What do I need to think about to create a Parenting Plan?

Your first step is to put yourself in your children’s shoes and think about how the living arrangements will affect them. For example, how will they:

– Get to school from each parent’s house?

– Maintain friendship groups and activities from both homes?

– Manage to pack and transport clothes, sports equipment, and anything else they may need between the two houses?

While it is ideal to create two homes containing everything your children need, (so as little as possible is ‘swapped’ between houses), it is difficult to do, can take time to set up, and may cause financial strain for you and/or your ex. As a result, it is important to consider the age of your children and their weekly logistics when you create your plan.

You will also need to think about how the agreement will impact your lives as parents, and how you will manage:

– Your work / study

– Any financial implications

– School holiday care

– Childcare

When you have come up with your plan – ask yourself whether it is in your child’s best interests, and if it is workable for you and your children?

What is a Consent Order?

Consent Orders are Court-approved written agreements that clearly define the roles and expectations about care arrangements for children of separated or divorced parents. All Consent Orders carry legal ramifications – if you fail to follow a Consent Order, you are breaking the law and can be penalised for doing so.

Before approving a Consent Order, the court must be satisfied that the agreement is in the best interest of the children.

 How do I apply for a Consent Order?

Just like a Parenting Plan, you and your ex-partner can work out the arrangements and agree to the details of care for your children post-separation. The difference is that you can then apply to the court for your Consent Order to be made. You will have to pay a fee to file an Application for Consent Orders with the court. This will then be assessed by a Registrar and, if they agree that it is in the best interests of the children, the agreement will become a Court Order.

If you are concerned that the other parent may not stick to the agreement you have devised, then a Consent Order may be the preferable option. As it is legally enforceable, it encourages both parties to follow through with the plan, and enables either parent to apply to the court should the agreement be broken. In such cases, the court may employ a range of penalties, from ensuring that a parent makes up any time they have missed with their children, to imprisonment for serious breaches.

 How do I work out whether a Parenting Plan or Consent Order is best for my situation?

While it is always preferable for parents to come to an agreement themselves, only you can know and assess your family’s circumstances.
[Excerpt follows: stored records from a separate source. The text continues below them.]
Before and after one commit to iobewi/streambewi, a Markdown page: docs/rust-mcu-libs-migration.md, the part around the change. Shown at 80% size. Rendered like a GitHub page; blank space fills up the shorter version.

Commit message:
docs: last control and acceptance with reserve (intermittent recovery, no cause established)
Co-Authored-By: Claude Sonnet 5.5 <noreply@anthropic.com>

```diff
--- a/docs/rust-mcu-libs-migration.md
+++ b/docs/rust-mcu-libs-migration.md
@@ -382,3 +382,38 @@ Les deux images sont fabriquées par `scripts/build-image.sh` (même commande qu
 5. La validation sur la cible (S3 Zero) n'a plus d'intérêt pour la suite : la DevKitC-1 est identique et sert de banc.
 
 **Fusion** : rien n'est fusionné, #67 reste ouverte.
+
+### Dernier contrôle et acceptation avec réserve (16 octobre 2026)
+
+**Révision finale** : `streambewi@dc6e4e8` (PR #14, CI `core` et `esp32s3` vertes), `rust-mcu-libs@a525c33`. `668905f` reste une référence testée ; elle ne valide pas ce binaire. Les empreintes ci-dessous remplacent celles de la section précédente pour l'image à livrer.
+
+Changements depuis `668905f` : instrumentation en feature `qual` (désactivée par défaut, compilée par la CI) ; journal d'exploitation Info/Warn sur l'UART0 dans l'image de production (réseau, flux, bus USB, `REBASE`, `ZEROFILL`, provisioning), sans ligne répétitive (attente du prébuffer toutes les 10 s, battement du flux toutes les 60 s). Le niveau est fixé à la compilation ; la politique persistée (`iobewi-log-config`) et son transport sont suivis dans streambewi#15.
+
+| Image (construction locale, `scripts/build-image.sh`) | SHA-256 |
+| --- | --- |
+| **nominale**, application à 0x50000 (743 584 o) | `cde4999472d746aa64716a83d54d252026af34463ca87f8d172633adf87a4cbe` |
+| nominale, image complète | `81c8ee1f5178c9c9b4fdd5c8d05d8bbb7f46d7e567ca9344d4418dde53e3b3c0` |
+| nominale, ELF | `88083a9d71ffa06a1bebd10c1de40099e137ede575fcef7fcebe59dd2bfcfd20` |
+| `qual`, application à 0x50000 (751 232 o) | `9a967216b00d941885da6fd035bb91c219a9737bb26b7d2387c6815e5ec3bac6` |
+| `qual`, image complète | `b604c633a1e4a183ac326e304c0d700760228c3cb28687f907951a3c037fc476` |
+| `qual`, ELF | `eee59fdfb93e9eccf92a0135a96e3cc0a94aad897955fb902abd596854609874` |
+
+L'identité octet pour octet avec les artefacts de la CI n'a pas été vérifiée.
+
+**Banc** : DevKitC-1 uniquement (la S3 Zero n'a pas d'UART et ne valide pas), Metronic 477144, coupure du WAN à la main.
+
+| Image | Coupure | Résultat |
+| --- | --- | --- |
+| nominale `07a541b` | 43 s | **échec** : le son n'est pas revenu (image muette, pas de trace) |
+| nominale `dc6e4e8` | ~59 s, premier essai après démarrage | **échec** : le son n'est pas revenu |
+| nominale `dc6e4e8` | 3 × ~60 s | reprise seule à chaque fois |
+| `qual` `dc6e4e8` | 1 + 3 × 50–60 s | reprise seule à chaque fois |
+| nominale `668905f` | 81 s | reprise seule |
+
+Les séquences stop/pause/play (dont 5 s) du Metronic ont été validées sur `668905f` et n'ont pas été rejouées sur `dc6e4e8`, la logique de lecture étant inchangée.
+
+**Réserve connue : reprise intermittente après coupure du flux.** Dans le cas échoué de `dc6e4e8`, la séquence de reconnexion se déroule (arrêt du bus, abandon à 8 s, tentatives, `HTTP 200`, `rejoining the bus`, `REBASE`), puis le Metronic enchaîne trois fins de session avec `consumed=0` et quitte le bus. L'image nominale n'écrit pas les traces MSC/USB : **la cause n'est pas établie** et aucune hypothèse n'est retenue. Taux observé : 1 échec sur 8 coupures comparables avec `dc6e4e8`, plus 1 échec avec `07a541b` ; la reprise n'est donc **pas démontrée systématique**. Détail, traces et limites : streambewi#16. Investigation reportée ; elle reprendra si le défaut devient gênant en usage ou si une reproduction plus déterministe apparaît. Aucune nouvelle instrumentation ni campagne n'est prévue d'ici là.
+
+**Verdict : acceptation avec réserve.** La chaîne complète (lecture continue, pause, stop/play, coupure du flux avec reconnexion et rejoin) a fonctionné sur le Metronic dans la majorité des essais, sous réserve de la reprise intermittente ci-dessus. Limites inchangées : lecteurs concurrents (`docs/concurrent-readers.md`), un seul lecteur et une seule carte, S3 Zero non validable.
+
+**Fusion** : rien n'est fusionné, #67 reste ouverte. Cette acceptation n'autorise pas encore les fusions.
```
It is much less stressful, and more cost-effective, to create a plan yourselves – but this is not always possible, particularly if trauma or abuse is involved.

The most significant difference is that a Parenting Plan is not legally enforceable, but a Consent Order is.

So, if you believe you can co-parent effectively and that both of you hold the best interests of your children at heart, a Parenting Plan may be your best option. But, if you are concerned that your ex-partner may not follow the plan by either withholding care from you, or not providing care for the children themselves, it may be better to apply for a Consent Order.

What if we can’t agree? 

If your separation is complex, or you are unable to reach an agreement, it is crucial that you speak to a Family Lawyer to attempt to negotiate an agreed position with the other parent.

Should this not work, your case will probably end up in Court, where a judge will hear both sides and make a ruling about parenting arrangements. This is an expensive and stressful process that should be viewed as a last resort.

You don’t have to do this alone – speak to a Family Law Specialist

As newly separated or divorced parents, it is always a good idea to get independent legal advice. A Family Lawyer will help you fully understand your situation, explain the law and processes involved, and guide you to put the needs of your children at the forefront of any Parenting Plan or Consent Order.

 Our team of Family Law experts will support you to achieve the best possible outcome for your children. Contact us here to find out more.